Cell C banner: Angry customer vindicated after court ruling

George Prokas put up the 'bad service' banner on Beyers Naude Drive last week.

The banner erected by a disgruntled Cell-C customer outside the World Wear shopping centre on Beyers Naude drive in Fairland, Johannesburg was altered after the cellphone company sought legal advice on the matter. Picture: Reinart Toerien/EWN

JOHANNESBURG - An angry customer, who erected a banner slamming Cell C says he feels vindicated that the High Court in Johannesburg has dismissed an application for an interdict by the service provider to have his banner removed.

George Prokas put up the banner on Beyers Naude Drive last week after he had received bad service from a branch in Sandton City.

The court has found that this was not unlawful and was fair comment.

It also ruled that Cell C will have to carry the legal costs of the application.

Speaking through his attorney Raymond Druker, Prokas says he is satisfied with today's outcome which he believes sends out a strong message to companies.

"They must be careful, they must tread wearily. They can't bully people anymore."

Prokas says many people have been bullied by businesses with people not having the chance to voice their frustrations.

"People who are in the same position, and they don't have the money to go to court and protect their rights like this haven't been able to do so."

The banner has since been defaced and changed by an unknown person but Cell C says its image has already suffered damage.

The banner had cost Prokas over R60,000.

Prokas has indicated he plans to re-erect a new billboard but is not clear when this will happen.


Prokas's lawyers say the action by its client is purely about making a company accountable.

He has refused to remove the banner saying he is exercising his freedom of speech.

His lawyers say a move by Cell C to take their client to court was merely an attempt to block criticism.

It's understood Prokas, who was not present in court today, took his phone in for repairs at the branch last year, but the phone was returned to him still broken.

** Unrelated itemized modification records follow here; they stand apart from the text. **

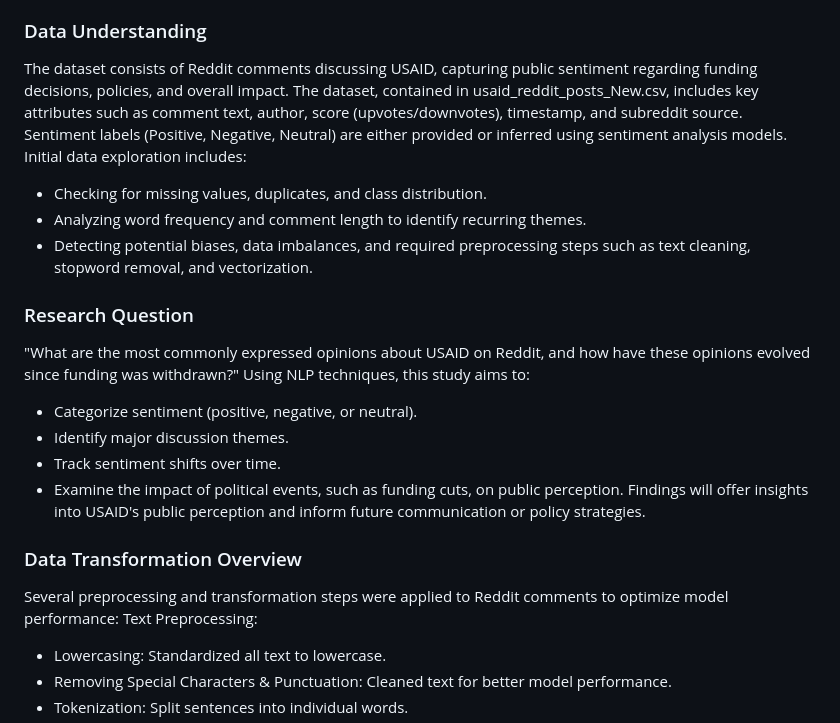
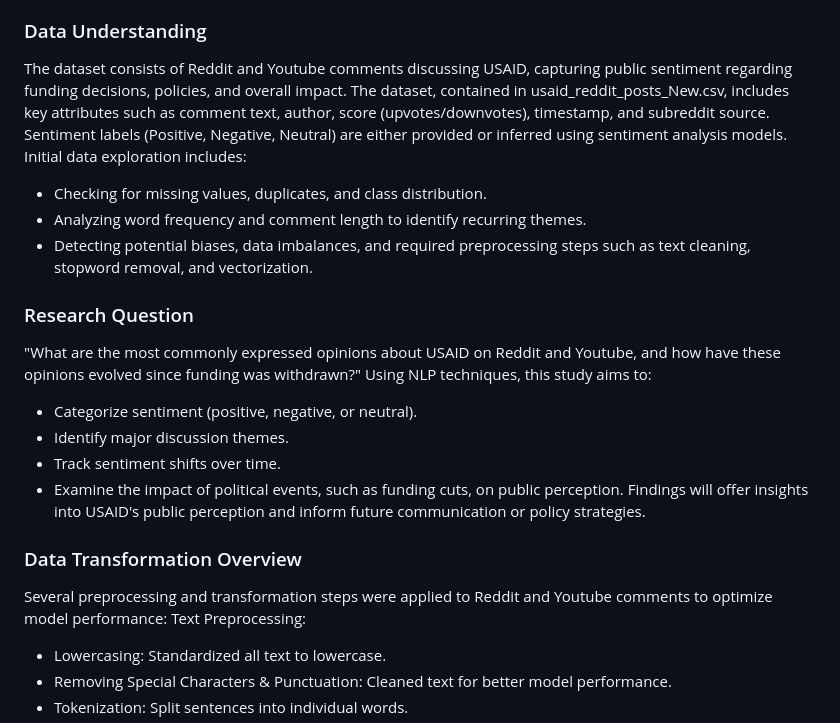
Before and after one commit to tracyotieno-1/USAID_Sentiment_Analysis, a Markdown page: README.md, the part around the change printed below. Drawn GitHub-style.

```diff
--- a/README.md
+++ b/README.md
@@ -175,14 +175,14 @@ Business Impact
 - Engagement: Generate actionable insights for stakeholders, including NGOs, government agencies, and researchers.
 
 ### Data Understanding
-The dataset consists of Reddit comments discussing USAID, capturing public sentiment regarding funding decisions, policies, and overall impact. The dataset, contained in usaid_reddit_posts_New.csv, includes key attributes such as comment text, author, score (upvotes/downvotes), timestamp, and subreddit source. Sentiment labels (Positive, Negative, Neutral) are either provided or inferred using sentiment analysis models.
+The dataset consists of Reddit and Youtube comments discussing USAID, capturing public sentiment regarding funding decisions, policies, and overall impact. The dataset, contained in usaid_reddit_posts_New.csv, includes key attributes such as comment text, author, score (upvotes/downvotes), timestamp, and subreddit source. Sentiment labels (Positive, Negative, Neutral) are either provided or inferred using sentiment analysis models.
 Initial data exploration includes:
 - Checking for missing values, duplicates, and class distribution.
 - Analyzing word frequency and comment length to identify recurring themes.
 - Detecting potential biases, data imbalances, and required preprocessing steps such as text cleaning, stopword removal, and vectorization.
 
 ### Research Question
-"What are the most commonly expressed opinions about USAID on Reddit, and how have these opinions evolved since funding was withdrawn?"
+"What are the most commonly expressed opinions about USAID on Reddit and Youtube, and how have these opinions evolved since funding was withdrawn?"
 Using NLP techniques, this study aims to:
 - Categorize sentiment (positive, negative, or neutral).
 - Identify major discussion themes.
@@ -191,7 +191,7 @@ Using NLP techniques, this study aims to:
 Findings will offer insights into USAID's public perception and inform future communication or policy strategies.
 
 ### Data Transformation Overview
-Several preprocessing and transformation steps were applied to Reddit comments to optimize model performance:
+Several preprocessing and transformation steps were applied to Reddit and Youtube comments to optimize model performance:
 Text Preprocessing:
 
 - Lowercasing: Standardized all text to lowercase.
```
Also changed, not shown: other parts of README.md (+16 -16 lines).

The service provider continued to bill him despite him not using the phone and also after he cancelled a debit order.

Prokas's lawyers say he complained about this several times with no success and erecting the banner was merely taking the company to task for bad service.